Happy Easter everyone!
I had planned to have Easter dinner at my new house this year with lots of family. But plans changed. Many of you know about a month ago, my father-in-law was diagnosed with pancreatic cancer. After further tests, we learned the cancer spread throughout his body. He is 81 years old and has declined treatment, not wanting to be in anymore pain. Last week he was admitted to a Hospice center and today we visited him.
When we arrived we were told that he had received pain medication and would most likely be sleeping through our visit. It didn't matter. We sat next to him anyway. I watched as my husband tried to communicate with the man that raised him.

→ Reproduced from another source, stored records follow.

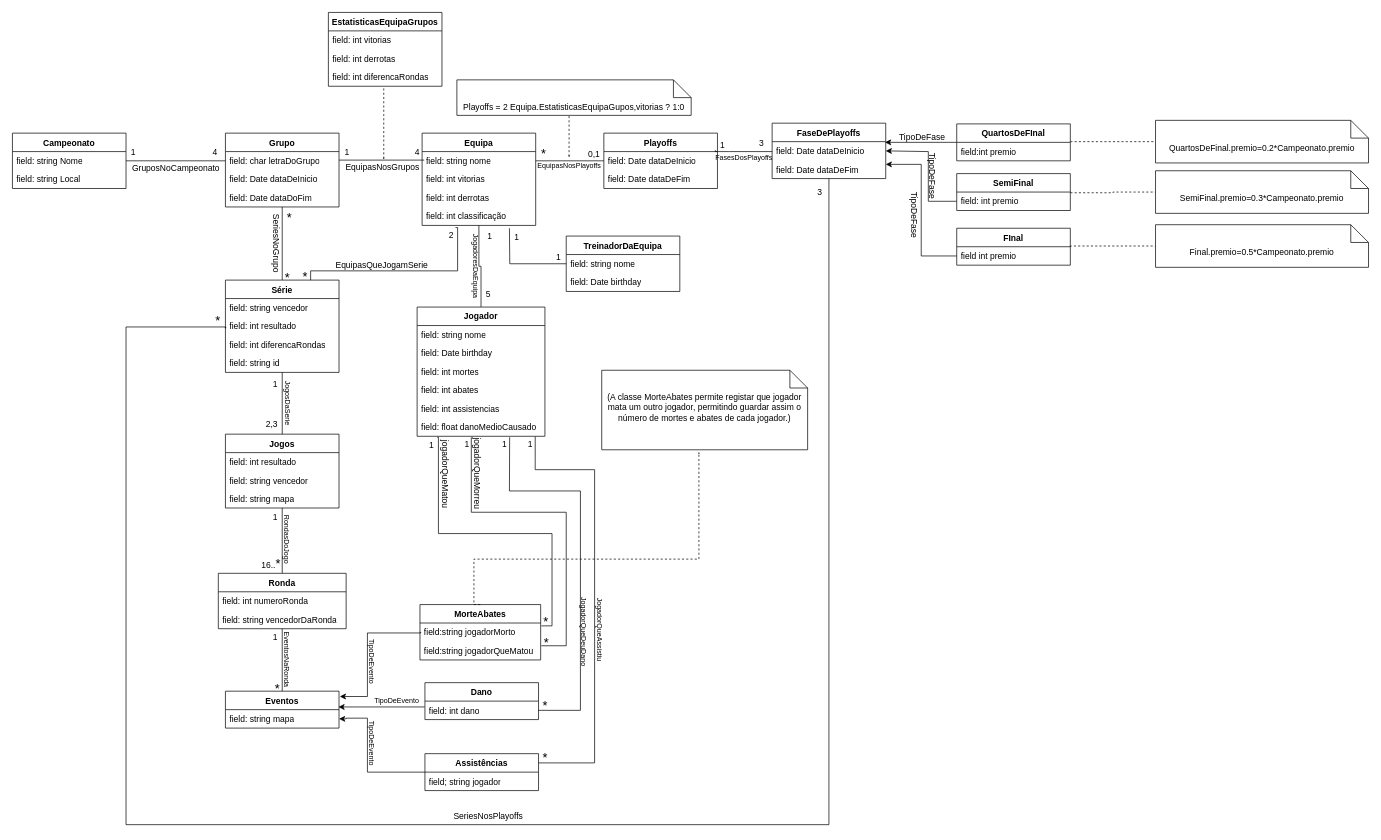
This is CampeonatoCS.drawio from esperaumbocado/Project_BD, a draw.io file, before an edit. Source tidied: cells renumbered, new cells numbered last; positions are measured from the earlier drawing's top-left corner, leaving out a move shared by most shapes. Both pictures are drawn from the tidied source at 71%, with x=0, y=0 at pixel (12, 12).
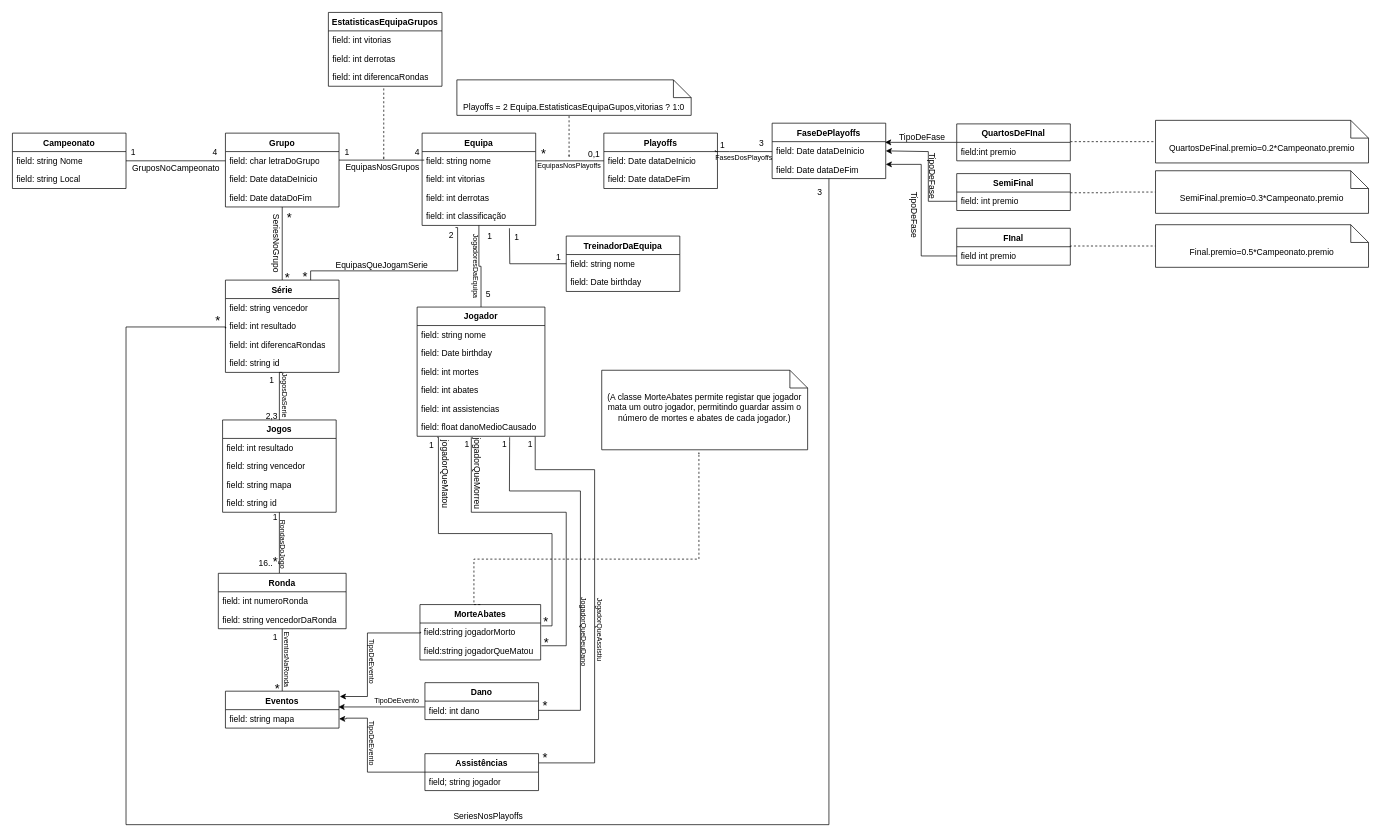
After the change.

The change refers to these unchanged cells:
```xml
<mxCell id="22" value="Série" style="swimlane;fontStyle=1;align=center;verticalAlign=top;horizontal=1;startSize=26;whiteSpace=wrap;html=1;labelBackgroundColor=none;" parent="1" vertex="1">
  <mxGeometry x="300" y="377" width="160" height="130" as="geometry" />
</mxCell>
<mxCell id="61" value="Ronda" style="swimlane;fontStyle=1;align=center;verticalAlign=top;horizontal=1;startSize=26;whiteSpace=wrap;html=1;labelBackgroundColor=none;" parent="1" vertex="1">
  <mxGeometry x="290" y="790" width="180" height="78" as="geometry" />
</mxCell>
```

Change to the diagram source:
```diff
@@
     <mxCell id="30" value="&lt;div&gt;Jogos&lt;/div&gt;&lt;div&gt;&lt;br&gt;&lt;/div&gt;" style="swimlane;fontStyle=1;align=center;verticalAlign=top;horizontal=1;startSize=26;whiteSpace=wrap;html=1;labelBackgroundColor=none;" parent="1" vertex="1">
-      <mxGeometry x="300" y="594" width="160" height="104" as="geometry" />
+      <mxGeometry x="296" y="574" width="160" height="130" as="geometry" />
     </mxCell>
@@
+    <mxCell id="148" value="field: string id" style="text;fillColor=none;align=left;verticalAlign=top;spacingLeft=4;spacingRight=4;overflow=hidden;whiteSpace=wrap;html=1;labelBackgroundColor=none;" parent="30" vertex="1">
+      <mxGeometry y="104" width="160" height="26" as="geometry" />
+    </mxCell>
     <mxCell id="34" style="edgeStyle=orthogonalEdgeStyle;rounded=0;jettySize=auto;html=1;endSize=0;entryX=0.5;entryY=1;entryDx=0;entryDy=0;endArrow=none;endFill=0;labelBackgroundColor=none;fontColor=default;" parent="1" edge="1" source="30" target="22">
-      <mxGeometry relative="1" as="geometry" />
+      <mxGeometry relative="1" as="geometry">
+        <Array as="points">
+          <mxPoint x="376" y="507" />
+        </Array>
+      </mxGeometry>
     </mxCell>
     <mxCell id="35" value="1" style="text;html=1;align=center;verticalAlign=middle;strokeColor=none;fillColor=none;labelBackgroundColor=none;" parent="1" vertex="1">
-      <mxGeometry x="355" y="509" width="30" height="30" as="geometry" />
+      <mxGeometry x="350" y="504" width="30" height="30" as="geometry" />
     </mxCell>
     <mxCell id="36" value="2,3" style="text;html=1;align=center;verticalAlign=middle;strokeColor=none;fillColor=none;labelBackgroundColor=none;" parent="1" vertex="1">
-      <mxGeometry x="345" y="566" width="40" height="30" as="geometry" />
+      <mxGeometry x="345" y="554" width="40" height="30" as="geometry" />
     </mxCell>
@@
     <mxCell id="60" style="edgeStyle=orthogonalEdgeStyle;rounded=0;jettySize=auto;html=1;entryX=0.5;entryY=1;entryDx=0;entryDy=0;endSize=0;endArrow=none;endFill=0;labelBackgroundColor=none;fontColor=default;" parent="1" edge="1" source="61" target="30">
-      <mxGeometry relative="1" as="geometry" />
+      <mxGeometry relative="1" as="geometry">
+        <Array as="points">
+          <mxPoint x="376" y="774" />
+          <mxPoint x="376" y="774" />
+        </Array>
+      </mxGeometry>
     </mxCell>
@@
     <mxCell id="92" value="16..&lt;font style=&quot;font-size: 18px;&quot;&gt;*&lt;/font&gt;" style="text;html=1;align=center;verticalAlign=middle;strokeColor=none;fillColor=none;labelBackgroundColor=none;" parent="1" vertex="1">
-      <mxGeometry x="339" y="757" width="50" height="40" as="geometry" />
+      <mxGeometry x="335" y="754" width="50" height="40" as="geometry" />
     </mxCell>
@@
     <mxCell id="134" value="&lt;div style=&quot;font-size: 10px;&quot;&gt;&lt;font style=&quot;font-size: 10px;&quot;&gt;RondasDoJogo&lt;/font&gt;&lt;/div&gt;" style="text;html=1;align=center;verticalAlign=middle;strokeColor=none;fillColor=none;rotation=90;labelBackgroundColor=none;" parent="1" vertex="1">
-      <mxGeometry x="342" y="727" width="90" height="30" as="geometry" />
+      <mxGeometry x="337" y="734" width="90" height="30" as="geometry" />
     </mxCell>
     <mxCell id="135" value="&lt;div style=&quot;font-size: 10px;&quot;&gt;&lt;font style=&quot;font-size: 10px;&quot;&gt;JogosDaSerie&lt;/font&gt;&lt;/div&gt;" style="text;html=1;align=center;verticalAlign=middle;strokeColor=none;fillColor=none;rotation=90;labelBackgroundColor=none;" parent="1" vertex="1">
-      <mxGeometry x="343" y="535" width="90" height="30" as="geometry" />
+      <mxGeometry x="339" y="524" width="90" height="30" as="geometry" />
     </mxCell>
```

My father-in-law kept slipping in and out of slumber, responding more to the conversations in his dreams than to my husband.
A woman and young girl, who I assumed was her daughter, came to the door. She asked if they could come in. We said yes but indicated my father-in-law was in no shape for a visit.
"That's okay. I just wanted to drop off this orchid for him," she said.
She pulled out a mini purple orchid that was planted in a small, white pot. "Orchids don't need a lot of sun or water."
The flower was beautiful. We put it on the windowsill and gazed at it. A moment of silence for the reality that was around us. She was giving orchids to each patient in the center. She told me her name. I was so moved by her kindness, and weighed down with the emotions of the day that I simply cannot remember that name now. I don't think it matters. It is her actions that I will always remember.
The ability to bring a bright spot of beauty to an otherwise dark situation is such a gift. We all have this gift. We can bring orchids to the dying. Roses to the sick. Brownies to the lonely. Or just a soft shoulder when needed. Each one of us has the ability to take time from our busy lives to share in the sorrows and joys of another.
I encourage you to learn from the woman with the orchid as I have. Think about how you can make a difference in someone's life. Even the smallest pebble can create the biggest ripples.
"In separateness lies the world's great misery, in compassion lies the world's true strength."--Buddha